Judges can sometimes be inconsistent here; some talk about needs as being ‘reasonable requirements’ other say needs are to be ‘generously interpreted’. So, it isn’t always just about meeting the bare essentials; formulating a comprehensive budget that includes an allowance for clothing, holidays, entertainment, presents and so on can be necessary. What is clear is that financial needs are relative.
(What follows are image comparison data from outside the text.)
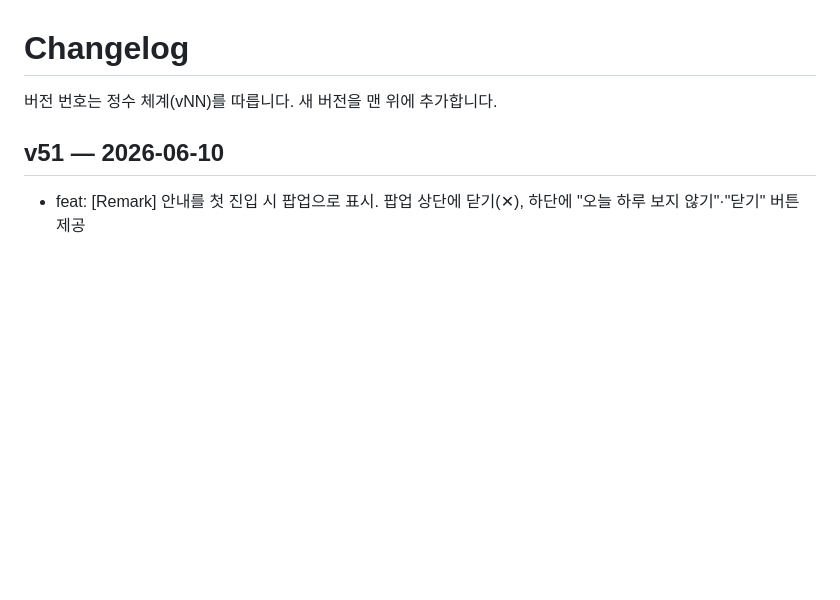
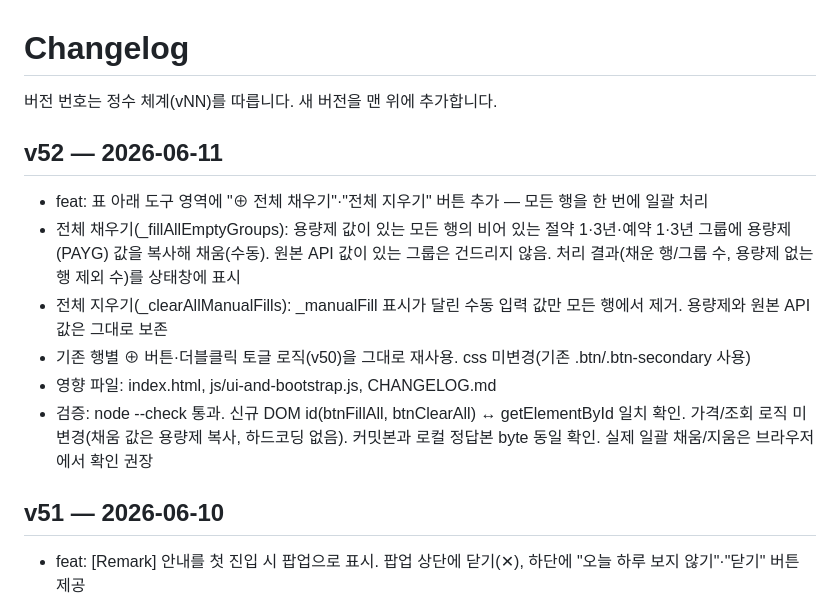
Before and after one commit to WWhaleFe/azure-cost-estimator, a Markdown page: CHANGELOG.md, the part around the change. GitHub-like rendering; blank space fills up the shorter version.

Commit message:
v52 docs: CHANGELOG에 v52 추가 (전체 채우기/전체 지우기 일괄 버튼)
- v52 항목 기록(btnFillAll/btnClearAll, 모든 행 일괄 채움/지움, 원본 보존)

```diff
--- a/CHANGELOG.md
+++ b/CHANGELOG.md
@@ -1,6 +1,14 @@
 # Changelog
 
 버전 번호는 정수 체계(vNN)를 따릅니다. 새 버전을 맨 위에 추가합니다.
+
+## v52 — 2026-06-11
+- feat: 표 아래 도구 영역에 "⊕ 전체 채우기"·"전체 지우기" 버튼 추가 — 모든 행을 한 번에 일괄 처리
+- 전체 채우기(_fillAllEmptyGroups): 용량제 값이 있는 모든 행의 비어 있는 절약 1·3년·예약 1·3년 그룹에 용량제(PAYG) 값을 복사해 채움(수동). 원본 API 값이 있는 그룹은 건드리지 않음. 처리 결과(채운 행/그룹 수, 용량제 없는 행 제외 수)를 상태창에 표시
+- 전체 지우기(_clearAllManualFills): _manualFill 표시가 달린 수동 입력 값만 모든 행에서 제거. 용량제와 원본 API 값은 그대로 보존
+- 기존 행별 ⊕ 버튼·더블클릭 토글 로직(v50)을 그대로 재사용. css 미변경(기존 .btn/.btn-secondary 사용)
+- 영향 파일: index.html, js/ui-and-bootstrap.js, CHANGELOG.md
+- 검증: node --check 통과. 신규 DOM id(btnFillAll, btnClearAll) ↔ getElementById 일치 확인. 가격/조회 로직 미변경(채움 값은 용량제 복사, 하드코딩 없음). 커밋본과 로컬 정답본 byte 동일 확인. 실제 일괄 채움/지움은 브라우저에서 확인 권장
 
 ## v51 — 2026-06-10
 - feat: [Remark] 안내를 첫 진입 시 팝업으로 표시. 팝업 상단에 닫기(✕), 하단에 "오늘 하루 보지 않기"·"닫기" 버튼 제공
```
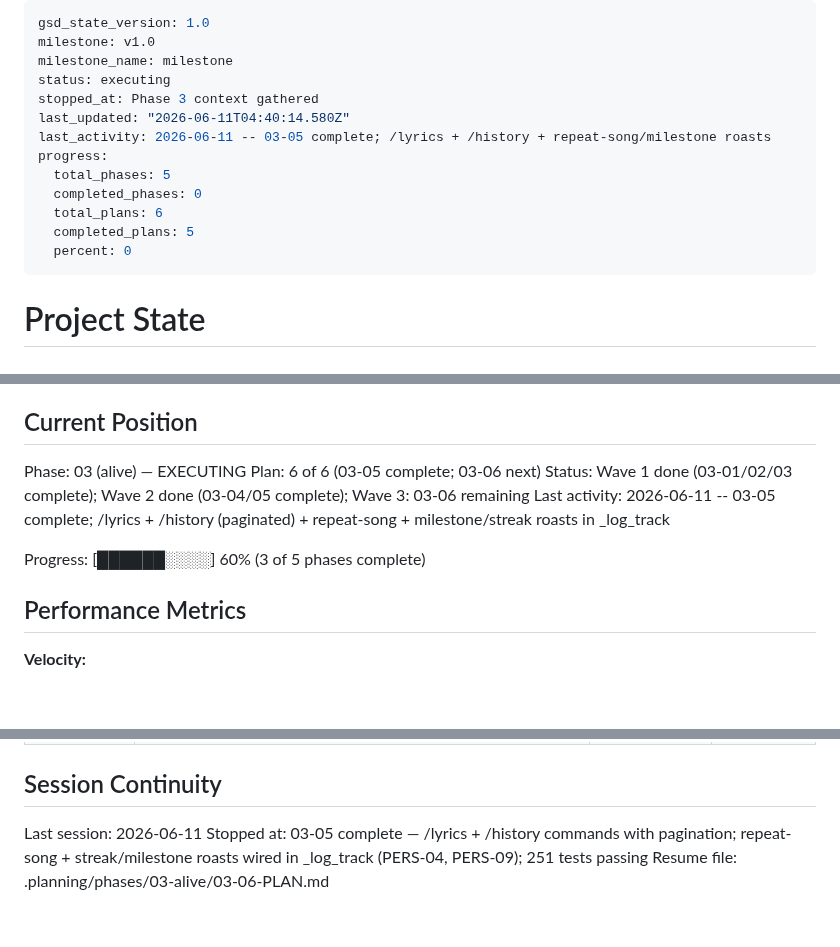
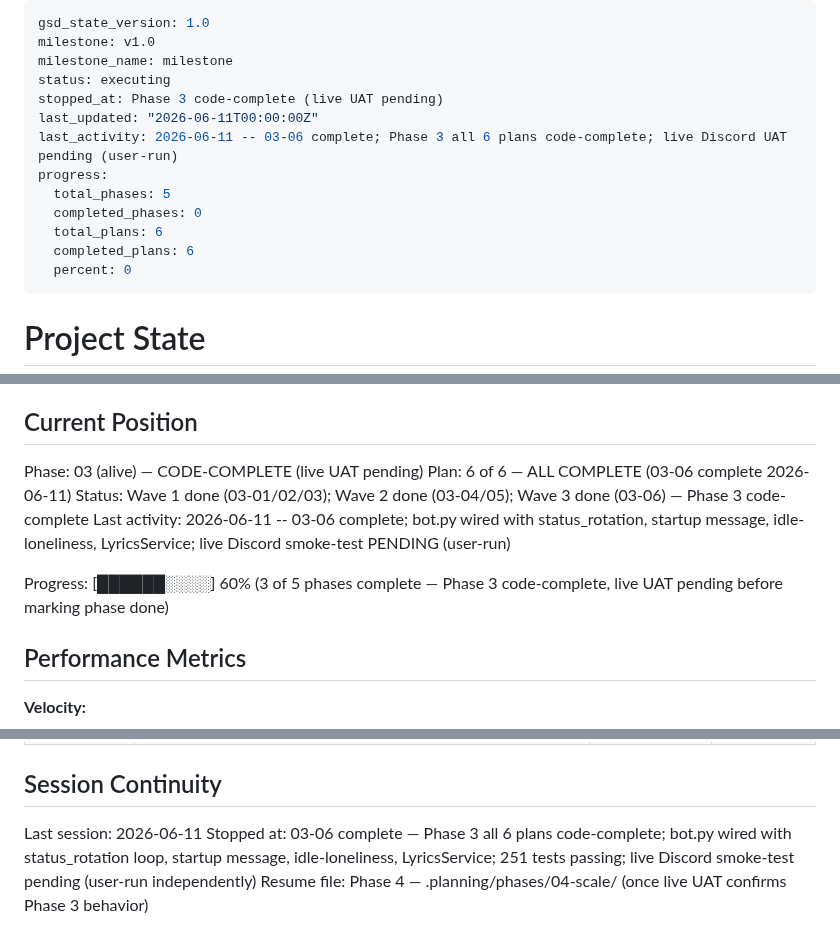
Before and after one commit to jadrianports/dexter, a Markdown page: .planning/STATE.md, 3 parts joined by grey strips. Rendered like a GitHub page; blank space fills up the shorter version.

Commit message:
docs(03-06): add plan summary; mark complete (live UAT pending)
- 03-06-SUMMARY.md: status_rotation + startup message + idle-loneliness + LyricsService wiring; offline verification results; pending live UAT note
- STATE.md: 03-06 complete; all 6 Phase 3 plans code-complete; live smoke-test pending
- ROADMAP.md: Phase 3 6/6 complete (2026-06-11)

Co-Authored-By: Claude Sonnet 4.6 <noreply@anthropic.com>

```diff
--- a/.planning/STATE.md
+++ b/.planning/STATE.md
@@ -3,14 +3,14 @@ gsd_state_version: 1.0
 milestone: v1.0
 milestone_name: milestone
 status: executing
-stopped_at: Phase 3 context gathered
-last_updated: "2026-06-11T04:40:14.580Z"
-last_activity: 2026-06-11 -- 03-05 complete; /lyrics + /history + repeat-song/milestone roasts
+stopped_at: Phase 3 code-complete (live UAT pending)
+last_updated: "2026-06-11T00:00:00Z"
+last_activity: 2026-06-11 -- 03-06 complete; Phase 3 all 6 plans code-complete; live Discord UAT pending (user-run)
 progress:
   total_phases: 5
   completed_phases: 0
   total_plans: 6
-  completed_plans: 5
+  completed_plans: 6
   percent: 0
 ---
 
@@ -25,12 +25,12 @@ See: .planning/PROJECT.md (updated 2026-06-11)
 
 ## Current Position
 
-Phase: 03 (alive) — EXECUTING
-Plan: 6 of 6 (03-05 complete; 03-06 next)
-Status: Wave 1 done (03-01/02/03 complete); Wave 2 done (03-04/05 complete); Wave 3: 03-06 remaining
-Last activity: 2026-06-11 -- 03-05 complete; /lyrics + /history (paginated) + repeat-song + milestone/streak roasts in _log_track
+Phase: 03 (alive) — CODE-COMPLETE (live UAT pending)
+Plan: 6 of 6 — ALL COMPLETE (03-06 complete 2026-06-11)
+Status: Wave 1 done (03-01/02/03); Wave 2 done (03-04/05); Wave 3 done (03-06) — Phase 3 code-complete
+Last activity: 2026-06-11 -- 03-06 complete; bot.py wired with status_rotation, startup message, idle-loneliness, LyricsService; live Discord smoke-test PENDING (user-run)
 
-Progress: [██████░░░░] 60% (3 of 5 phases complete)
+Progress: [██████░░░░] 60% (3 of 5 phases complete — Phase 3 code-complete, live UAT pending before marking phase done)
 
 ## Performance Metrics
 
@@ -91,5 +94,5 @@ Items acknowledged and carried forward:
 ## Session Continuity
 
 Last session: 2026-06-11
-Stopped at: 03-05 complete — /lyrics + /history commands with pagination; repeat-song + streak/milestone roasts wired in _log_track (PERS-04, PERS-09); 251 tests passing
-Resume file: .planning/phases/03-alive/03-06-PLAN.md
+Stopped at: 03-06 complete — Phase 3 all 6 plans code-complete; bot.py wired with status_rotation loop, startup message, idle-loneliness, LyricsService; 251 tests passing; live Discord smoke-test pending (user-run independently)
+Resume file: Phase 4 — .planning/phases/04-scale/ (once live UAT confirms Phase 3 behavior)
```
Also changed, not shown: other parts of .planning/STATE.md (+3 -0 lines), .planning/ROADMAP.md (+4 -4 lines), 1 other file.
In a divorce case, each party is required to provide a list of their current and anticipated income needs and these lists can be crucial pieces of evidence in the case. It must be remembered that it is what parties “need” rather than what a person may “want.” As well as day to day living, the court will also include consideration of the housing needs of each party (and any children) such as; does each party “need” two four-bedroom houses, will the “pot” stretch that far and what can each party reasonably afford. These are all factors within divorce cases.
It is therefore very important to get an overview of your needs right first time and legal advice is highly recommended. Clients often forget about items of expenditure which aren’t regularly paid by monthly direct debit, for example. Whilst it’s important to be thorough, it’s also important not to ‘overegg it’, as the opponent’s legal team will scrutinise each item of expenditure and challenge anything considered excessive or untrue. Your needs should therefore not be a wish list – you need to be able to substantiate the requirements. If the court finds that you have exaggerated your income needs, this could damage your credibility as a whole when dealing with other aspects of the case.
The very fact that each family is so different means it’s impossible to predict an outcome or come up with a formula as there is no ‘one-size-fits-all’ solution. This means that lawyers will continue to scrutinise and argue about their respective clients’ needs when dividing up the matrimonial pot and assessing any maintenance requirements on divorce. Needs are just one of the many factors that are considered in a divorce case and as such, it is really important to obtain legal advice at the outset so that you are fully informed as to how your individual case may be approached.
If you would like further advice, please contact one of our experts now. You can find more information about divorce and separation on our website.
Author: Bradie Pell, partner and head of the family team.